Since then, Article 38 has stated: “Whoever reaches the age of 18 is entitled to vote (…).”. This step was announced by SPD Chancellor Willy Brandt in the 1969 government declaration when he took office under the heading “Dare more democracy” (“Mehr Demokratie wagen”)

“Young people want to have a say, be involved and shape things themselves. That is good and stimulates the debates in our country”, said Giffey. “Their views on political and social developments must be taken seriously and taken into account.”

Young Friday for Future demonstrators in Frankfurt in 2019. Photo: DPA

Habeck said that the voting age of 16 should, if possible, already apply to the 2021 federal election, when Chancellor Angela Merkel is slated to step down from her position after 16 years.

This is already possible in many local and state elections, he pointed out.

“In this way many young people will be involved at an early stage in the democratic decision-making process,” said Habeck. “It's time to do the same at the federal level.”

Otherwise there is a risk of excluding important parts of society from the political decision-making processes that will determine their future, Esken said.

 “The questions of climate policy, overcoming the consequences of the coronavirus pandemic, our family policy or even the future of our working world must be answered together with young people.

The youth wing of the FDP, the Young Liberals  now also want to take the next step: “It’s overdue that the voting age is reviewed and lowered to at least 16,” said chairwoman Ria Schröder to DPA. 

She criticised the “very great lack of generational equity in political decisions”, saying that “so far there has been no interest at all in politics in offering young people good deals, because they are simply not that relevant to the election decision.”

How could elections change if younger people could vote?

The election researcher Matthias Jung believes that younger people would participate in the decision-making process if they could.

“We can see that there is a kind of curiosity effect when people are allowed to vote for the first time, regardless of their age,” said the chairman of the Elections Research Group. 

“Twenty or 30 years ago we already had the effect that first-time voters were a bit more likely to vote.”

Take the Bundestag elections in 2017 as an example: here, the turnout in the 18 to 20-year-old group was 69.9 percent, whereas in the next age group (21 to 24 years) it was 67 percent. 

“This attractiveness effect would certainly be brought forward a little if the voting age were lowered to 16 years,” said Jung.

In the study “Voting at 16?” published on Thursday by the Otto Brenner Foundation, political scientists Thorsten Faas and Arndt Leininger of Freie Universität Berlin came to the conclusion that there is “little to argue against lowering the voting age”.

The authors have examined the 2019 elections for the eastern German states of Brandenburg, where 16- and 17- year olds could vote, and Saxony, where they couldn't yet.

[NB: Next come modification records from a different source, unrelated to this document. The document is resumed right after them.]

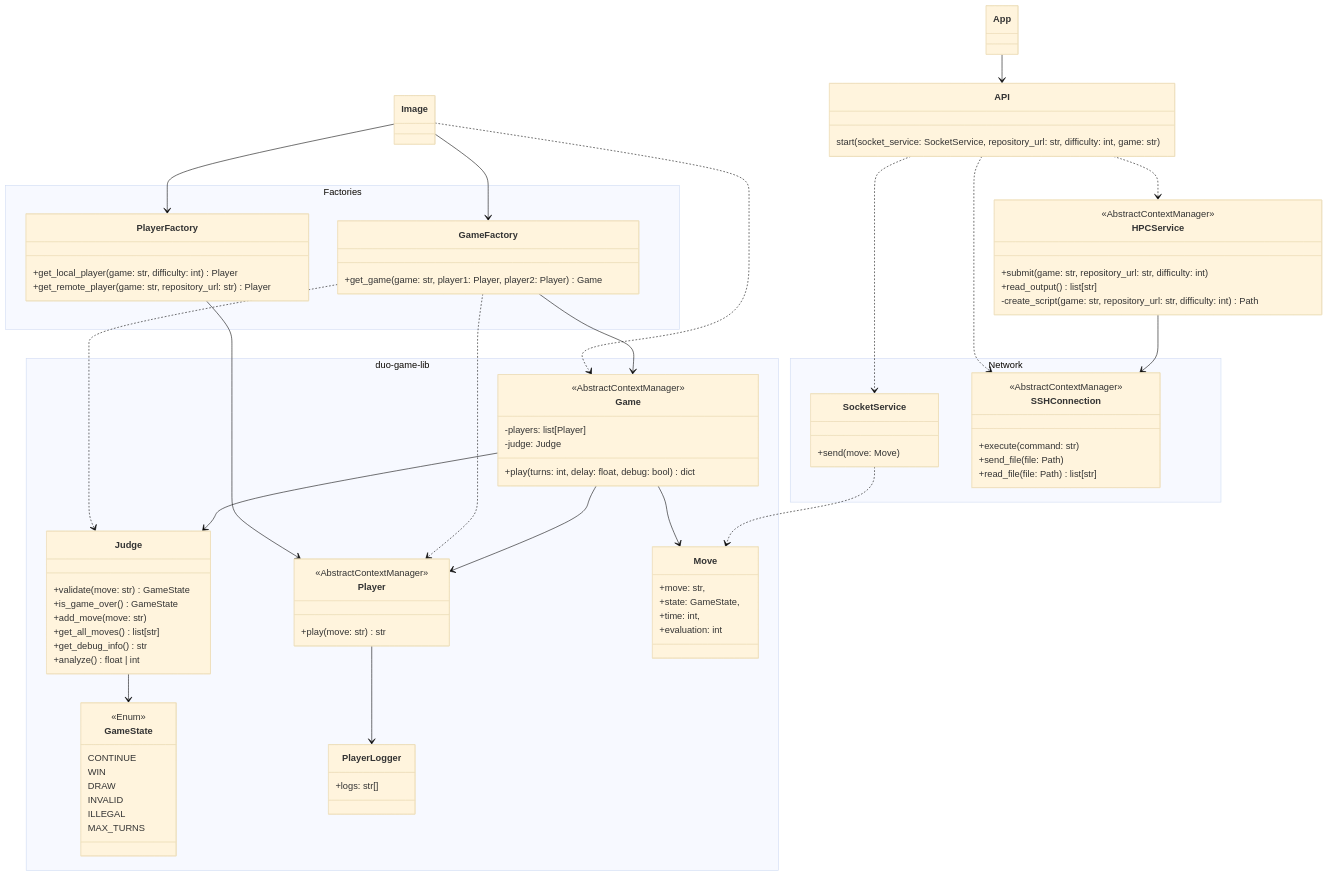
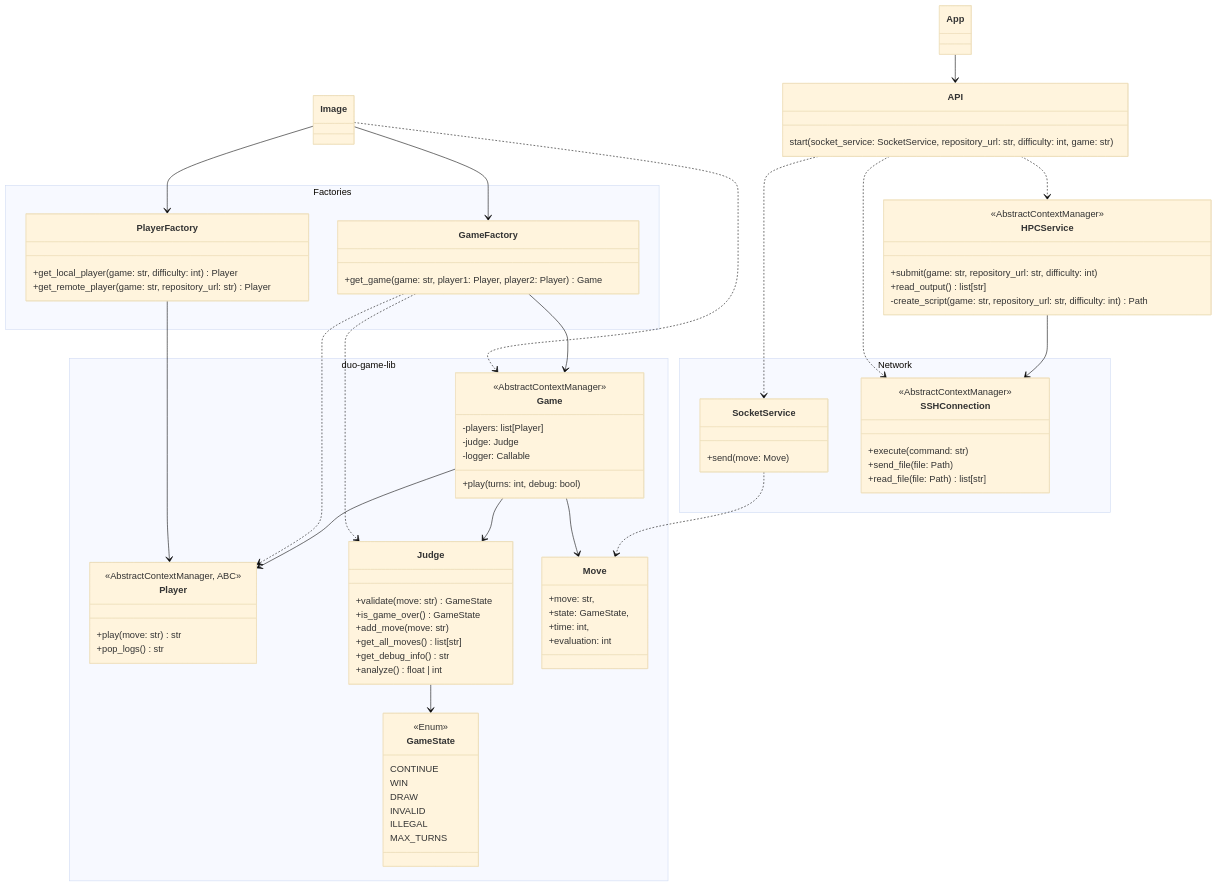
Before and after one commit to game-ai-platform-team/tira-ai-platform: the third of 5 diagrams in docs/architecture.md, drawn with Mermaid (base theme). The commit also changed other lines of this file, not shown here.

Commit message:
docs(#126): Update architecture

```diff
--- a/docs/architecture.md
+++ b/docs/architecture.md
@@ -141,7 +141,6 @@
 Game --> Judge
 Game --> Move
 Judge --> GameState
-Player --> PlayerLogger
 
 SocketService ..> Move
 
@@ -183,10 +182,12 @@
 namespace duo-game-lib {
     class Game {
         <<AbstractContextManager>>
+
         -players: list[Player]
         -judge: Judge
+        -logger: Callable
 
-        +play(turns: int, delay: float, debug: bool) dict
+        +play(turns: int, debug: bool)
     }
 
     class Judge {
@@ -199,8 +200,9 @@
     }
 
     class Player {
-        <<AbstractContextManager>>
+        <<AbstractContextManager, ABC>>
         +play(move: str) str
+        +pop_logs() str
     }
 
     class GameState {
@@ -214,10 +216,6 @@
         MAX_TURNS
     }
 
-    class PlayerLogger {
-        +logs: str[]
-    }
-
     class Move {
         +move: str,
         +state: GameState,
```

Yet there was a catch. They found that, although a lower voting age makes it possible to bring young people into contact with politics at home or at school, it is mainly “in privileged domestic or school contexts”.

People must therefore be careful that lowering the voting age does not increase the social inequality of voter participation, the authors concluded.